@Tester101 provides a helpful formula for necessary CFM this similar question though I'm surprised it doesn't consider duct length and width at all. But since my small kitchen is open to a large dining room with 12' ceilings, and we're talking about a commercial range, I probably should have 1200CFM. I've seen 1200CFM hoods with only 6" ducts, but given I need to run 15' in the wall, I think the duct needs to be bigger.

Do you think an 8" duct is enough or should I go for 10"? I really don't want to find it insufficient so I'm thinking of doing 10. What if I did stick with my 900CFM hood, then would 8" be enough?

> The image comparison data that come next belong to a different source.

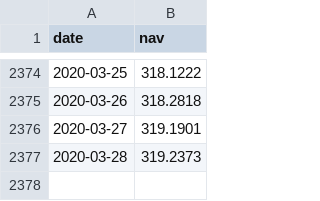
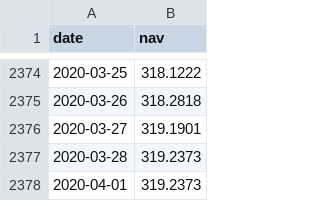
Before and after one commit to luckyganesh/investment-calculator, a CSV file: resources/absl_liquid_fund.csv, drawn as a sheet; only a part is shown, gaps mark what is left out.

```diff
--- a/resources/absl_liquid_fund.csv
+++ b/resources/absl_liquid_fund.csv
@@ -2377 +2377,2 @@ date,nav
 2020-03-28,319.2373
+2020-04-01,319.2373
```
Also changed, not shown: resources/hdfc_index_fund_nifty.csv, 4 other files.
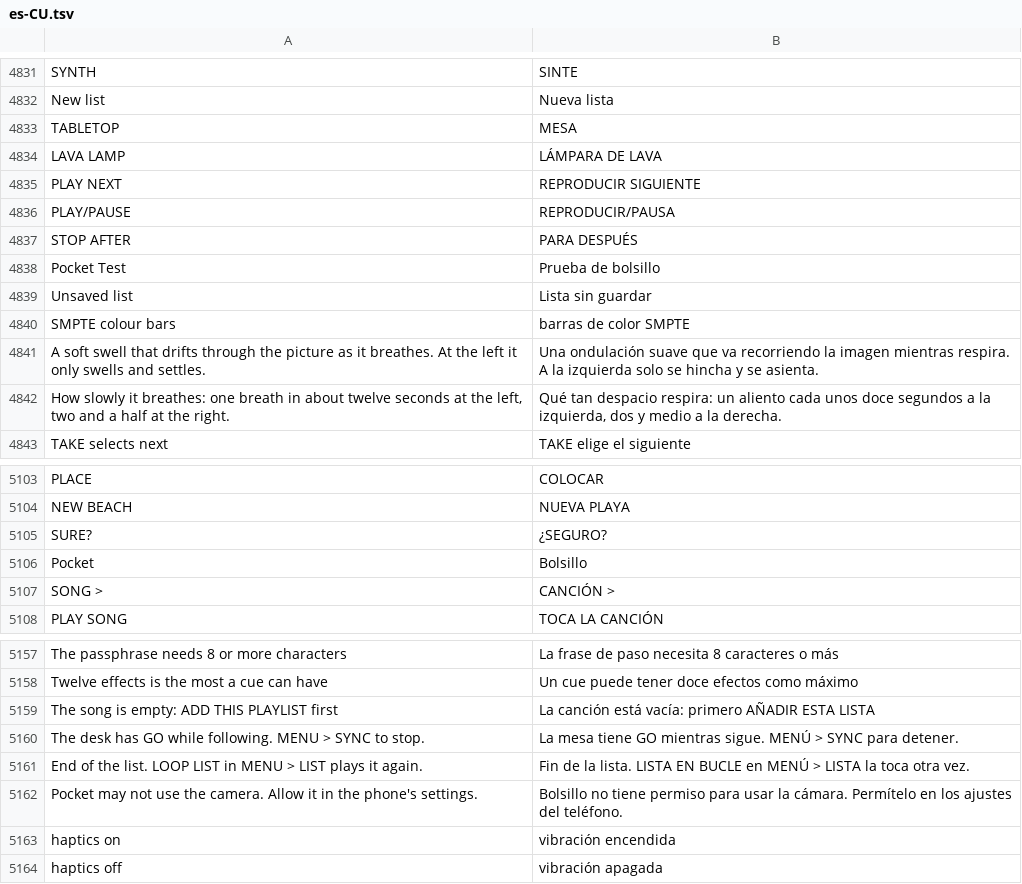
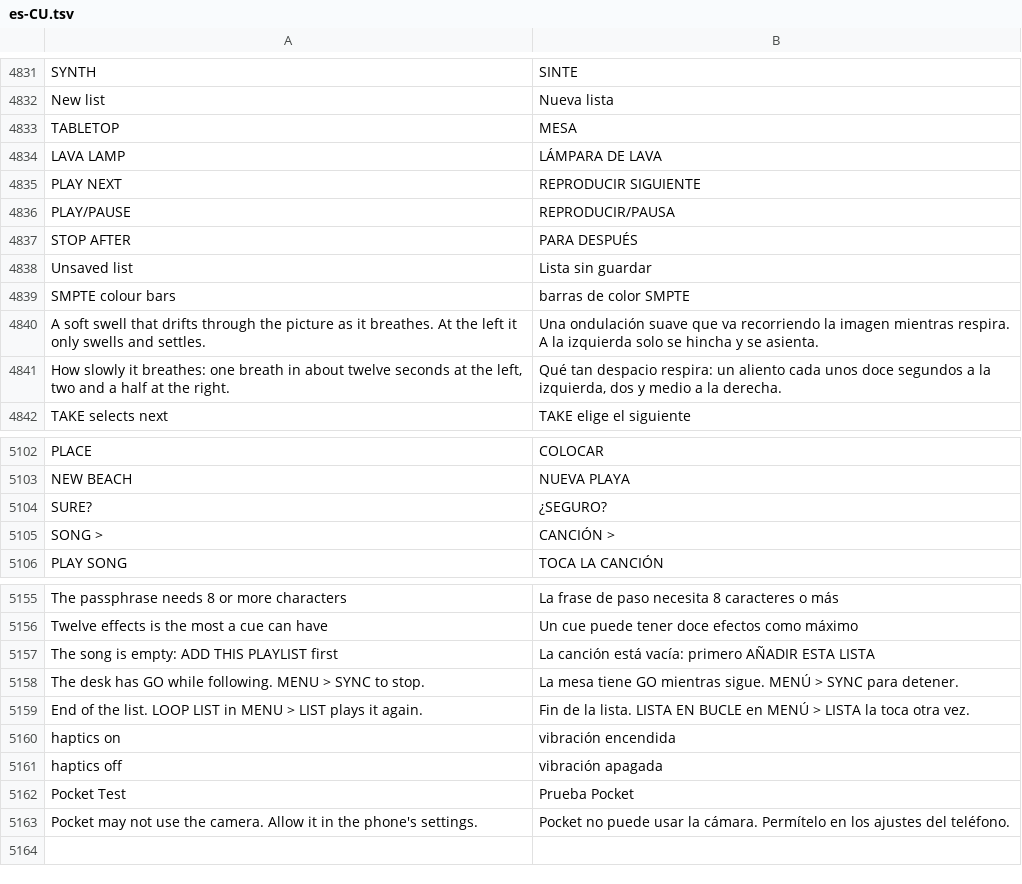
Before and after one commit to Utopian-Academy/Deckboy, a TSV file: data/lang/es-CU.tsv, drawn as a sheet; only a part is shown, gaps mark what is left out; removed rows and columns are numbered as before the commit, all else as after; the diff names each change by its address in the sheet, - before the commit and + after, or states it on an @@ line.

```diff
--- a/data/lang/es-CU.tsv
+++ b/data/lang/es-CU.tsv
-row 4838: Pocket Test | Prueba de bolsillo
-row 5106: Pocket | Bolsillo
-row 5162: Pocket may not use the camera. Allow it in the phone's settings. | Bolsillo no tiene permiso para usar la cámara. Permítelo en los ajustes del teléfono.
+row 5162: Pocket Test | Prueba Pocket
+row 5163: Pocket may not use the camera. Allow it in the phone's settings. | Pocket no puede usar la cámara. Permítelo en los ajustes del teléfono.
```
Also changed, not shown: data/lang/es.tsv, data/lang/lt.tsv, 34 other files.
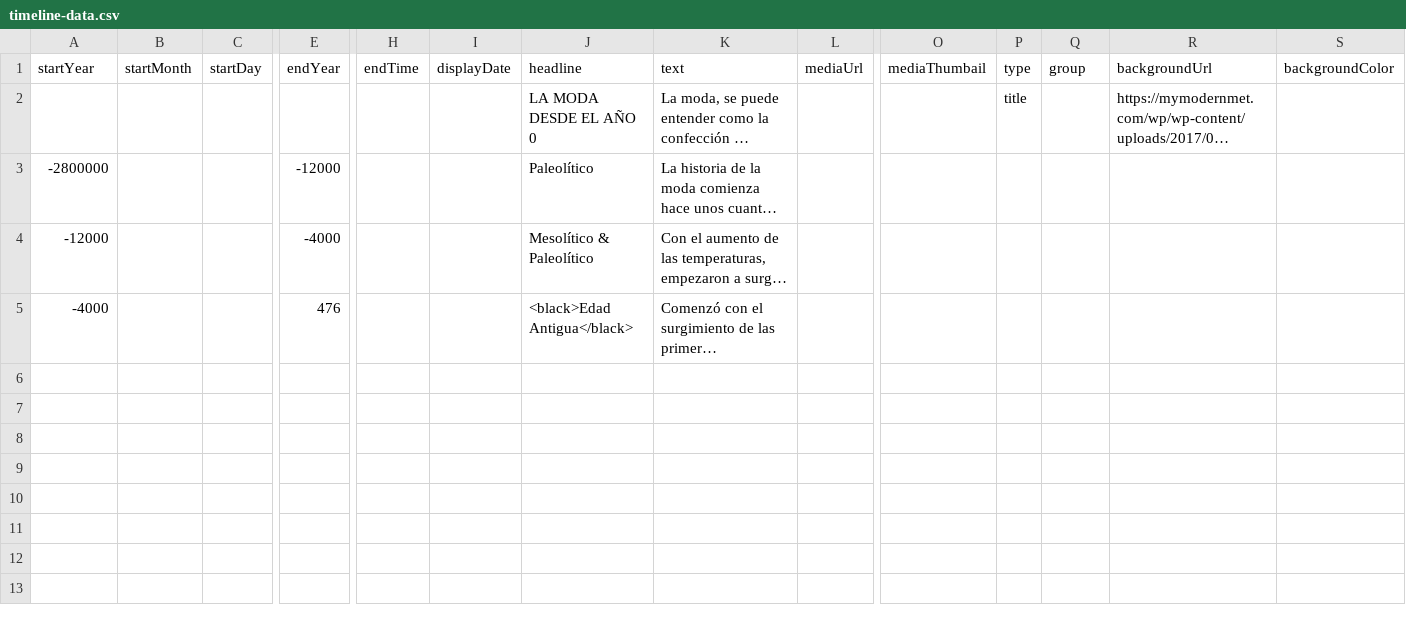
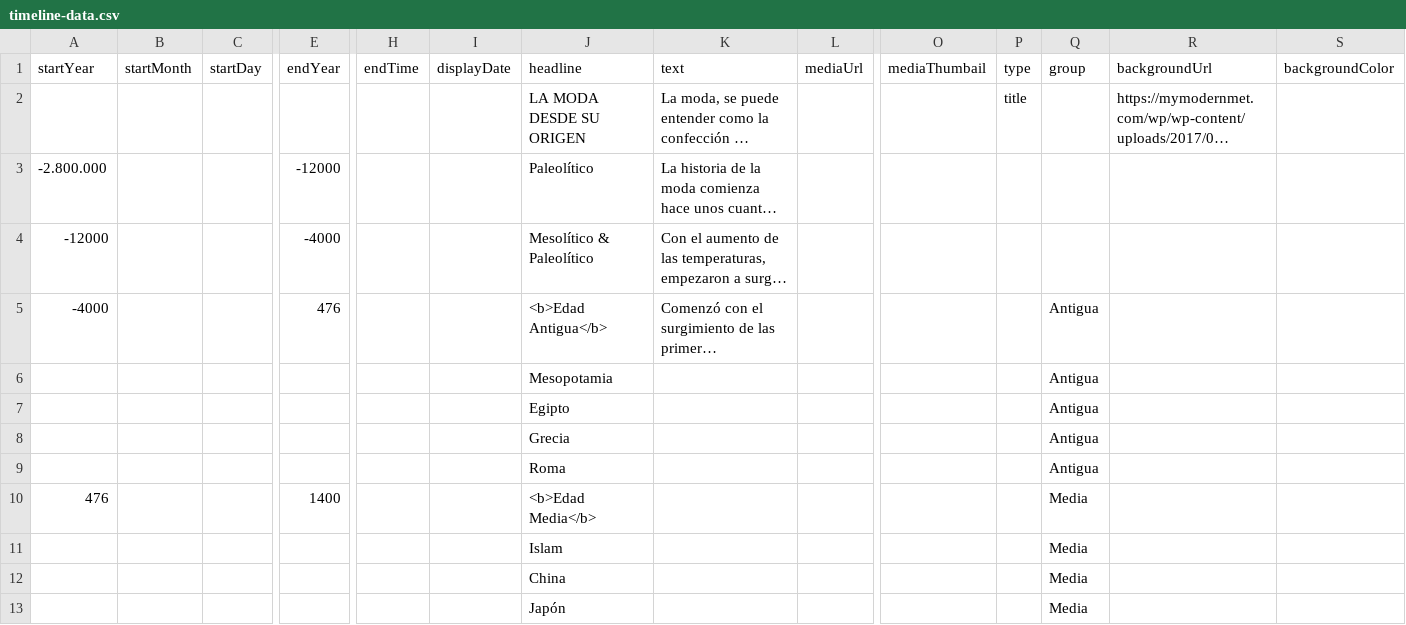
Before and after one commit to DeustoKom/PWEB21-cronologia, a CSV file: docs/grupo2/timeline-data.csv, drawn as a sheet; only a part is shown, gaps mark what is left out; long unchanged cells end in …; rows hold the shown columns only; the diff names each change by its address in the sheet, - before the commit and + after, or states it on an @@ line.

Commit message:
Add files via upload

```diff
--- a/docs/grupo2/timeline-data.csv
+++ b/docs/grupo2/timeline-data.csv
-J2 (headline): LA MODA DESDE EL AÑO 0
+J2 (headline): LA MODA DESDE SU ORIGEN
-A3 (startYear): -2800000
+A3 (startYear): -2.800.000
-J5 (headline): <black>Edad Antigua</black>
+J5 (headline): <b>Edad Antigua</b>
-Q5 (group): (empty)
+Q5 (group): Antigua
+row 6:  |  |  |  |  |  | Mesopotamia |  |  |  |  | Antigua
+row 7:  |  |  |  |  |  | Egipto |  |  |  |  | Antigua
+row 8:  |  |  |  |  |  | Grecia |  |  |  |  | Antigua
+row 9:  |  |  |  |  |  | Roma |  |  |  |  | Antigua
+row 10: 476 |  |  | 1400 |  |  | <b>Edad Media</b> |  |  |  |  | Media
+row 11:  |  |  |  |  |  | Islam |  |  |  |  | Media
+row 12:  |  |  |  |  |  | China |  |  |  |  | Media
+row 13:  |  |  |  |  |  | Japón |  |  |  |  | Media
```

Added on 12/3: Thanks for your comments everyone. We ended up installing a ten inch duct, a no-nonsense custom built hood. and putting the fan outside: http://www.grainger.com/Grainger/BROAN-Exhaust-Ventilator-4YG73 - 600CFM but it works a lot better than the 900CFM hood we had before, though I think we probably shouldn't have dropped the CFM.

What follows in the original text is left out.